In a conference call with reporters previewing tonight’s NHL draft at BB&T Center in Sunrise, Fla., [6:30 p.m., NBCSN] Capitals general manager Brian MacLellan addressed a variety of subjects, including the Caps’ strategy regarding trades, free agency and the desire to add the pieces that could bring a long-awaited Stanley Cup to Washington.

We’ve condensed the conversation into topic-specific categories. In Part Two, MacLellan addresses the Caps’ strategy heading into tonight’s draft and the possibility of trading the Caps’ first-round selection, 22nd overall:

On the possibility of trading the Capitals’ first-round pick:

I’d be open. Right now I’d say it’s more than likely we’re making the pick. To give up that pick you’d have to have a pretty good impact player coming back – a player we feel would have an impact on our team and get us to the next level.

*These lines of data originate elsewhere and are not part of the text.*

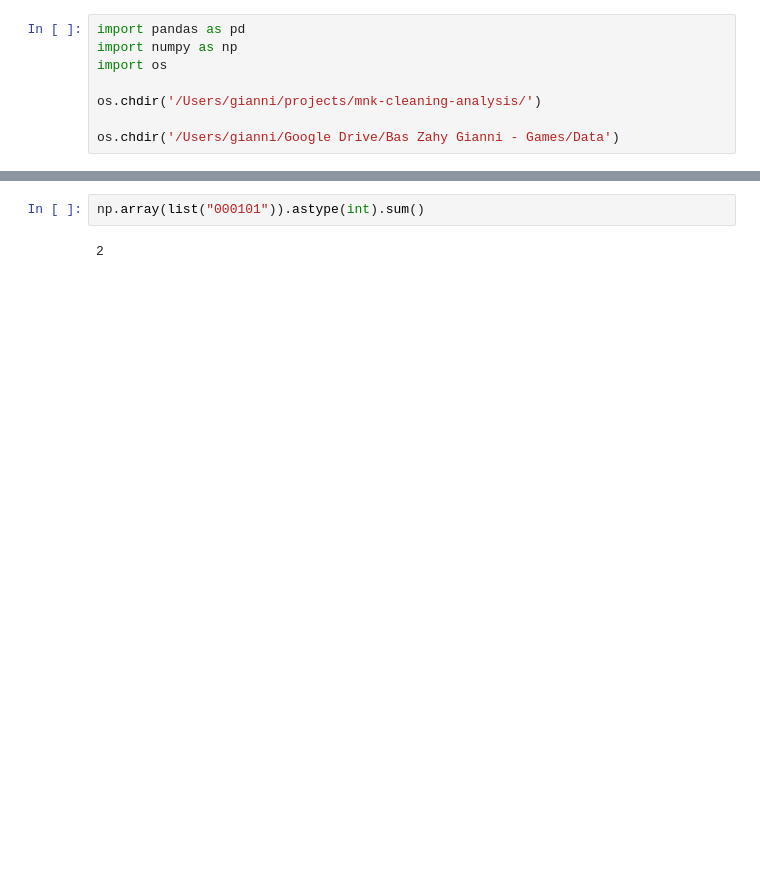
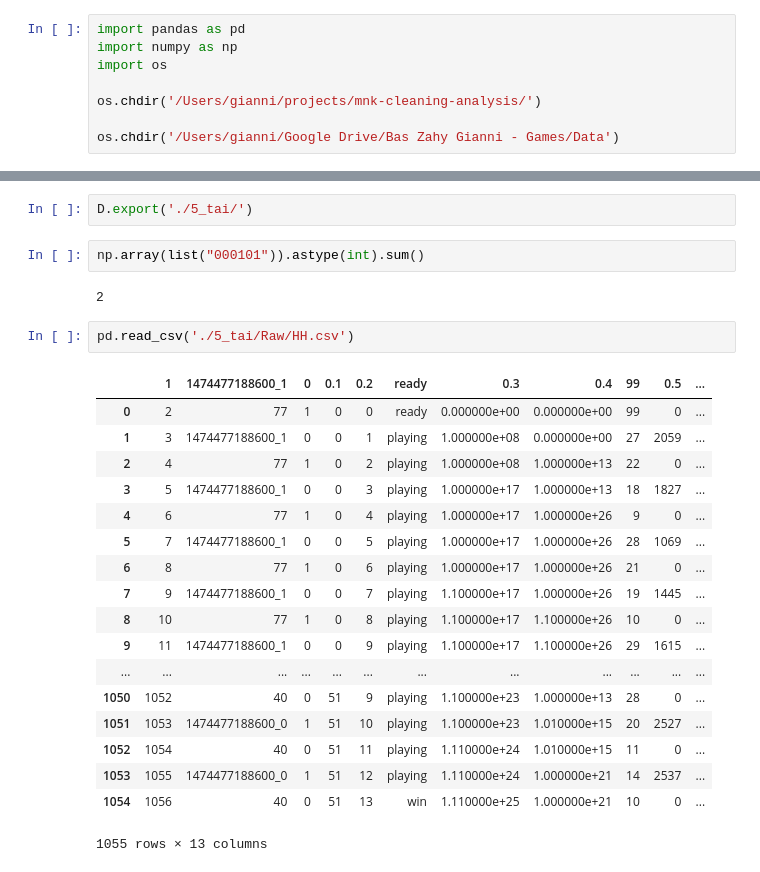
Before and after one commit to galbiati/mnk-cleaning-analysis, a Jupyter notebook: 5_tim/Scrap.ipynb, the cells around one changed output, grey strips where cells are left out. Saved outputs shown, nothing was run; the diff lists cells and outputs as text; blank space fills up the shorter version.

```diff
--- a/5_tim/Scrap.ipynb
+++ b/5_tim/Scrap.ipynb
@@ -142,4 +147,27 @@ TypeError: 'float' object is not iterable
+# %%
+D.export('./5_tai/')
 # %%
 np.array(list("000101")).astype(int).sum()
 # %% [output]
 2
+# %%
+pd.read_csv('./5_tai/Raw/HH.csv')
+# %% [output]
+|  | 1 | 1474477188600_1 | 0 | 0.1 | 0.2 | ready | 0.3 | 0.4 | 99 | 0.5 | ... |
+| 0 | 2 | 77 | 1 | 0 | 0 | ready | 0.000000e+00 | 0.000000e+00 | 99 | 0 | ... |
+| 1 | 3 | 1474477188600_1 | 0 | 0 | 1 | playing | 1.000000e+08 | 0.000000e+00 | 27 | 2059 | ... |
+| 2 | 4 | 77 | 1 | 0 | 2 | playing | 1.000000e+08 | 1.000000e+13 | 22 | 0 | ... |
+| 3 | 5 | 1474477188600_1 | 0 | 0 | 3 | playing | 1.000000e+17 | 1.000000e+13 | 18 | 1827 | ... |
+| 4 | 6 | 77 | 1 | 0 | 4 | playing | 1.000000e+17 | 1.000000e+26 | 9 | 0 | ... |
+| 5 | 7 | 1474477188600_1 | 0 | 0 | 5 | playing | 1.000000e+17 | 1.000000e+26 | 28 | 1069 | ... |
+| 6 | 8 | 77 | 1 | 0 | 6 | playing | 1.000000e+17 | 1.000000e+26 | 21 | 0 | ... |
+| 7 | 9 | 1474477188600_1 | 0 | 0 | 7 | playing | 1.100000e+17 | 1.000000e+26 | 19 | 1445 | ... |
+| 8 | 10 | 77 | 1 | 0 | 8 | playing | 1.100000e+17 | 1.100000e+26 | 10 | 0 | ... |
+| 9 | 11 | 1474477188600_1 | 0 | 0 | 9 | playing | 1.100000e+17 | 1.100000e+26 | 29 | 1615 | ... |
+| ... | ... | ... | ... | ... | ... | ... | ... | ... | ... | ... | ... |
+| 1050 | 1052 | 40 | 0 | 51 | 9 | playing | 1.100000e+23 | 1.000000e+13 | 28 | 0 | ... |
+| 1051 | 1053 | 1474477188600_0 | 1 | 51 | 10 | playing | 1.100000e+23 | 1.010000e+15 | 20 | 2527 | ... |
+| 1052 | 1054 | 40 | 0 | 51 | 11 | playing | 1.110000e+24 | 1.010000e+15 | 11 | 0 | ... |
+| 1053 | 1055 | 1474477188600_0 | 1 | 51 | 12 | playing | 1.110000e+24 | 1.000000e+21 | 14 | 2537 | ... |
+| 1054 | 1056 | 40 | 0 | 51 | 13 | win | 1.110000e+25 | 1.000000e+21 | 10 | 0 | ... |
+1055 rows × 13 columns
```
Also changed, not shown: parts of 3 cells of this notebook.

On the possibility of trading goaltender Justin Peters, who is on a one-way contract and appears to be ticketed for the AHL Hershey Bears with the recent signing of Philipp Grubauer to an NHL contract:

I think we’re going to let it play out. I think everybody is comfortable with what Grubi did when he was called up. Peters had a difficult situation that he played through. We’ll see how we start at camp, how everybody’s doing, and we’ll make our decision based on that.

On filling the void at top-line right wing through a trade or free agency:

We’re exploring both options. The UFA market, there’s a few possibilities. Like always, there are names that are possibilities that work in that spot We’re making calls every day and monitoring the market and trying to see if we could fill that spot and do it in a good way, without giving up too much.

… Depending on the quality of player, we’re trying to establish what we can do [in a trade] value-wise and what makes sense for us money-wise and pick-wise and value-wise, and see if we can find a match with someone that’s willing to trade a guy we like.”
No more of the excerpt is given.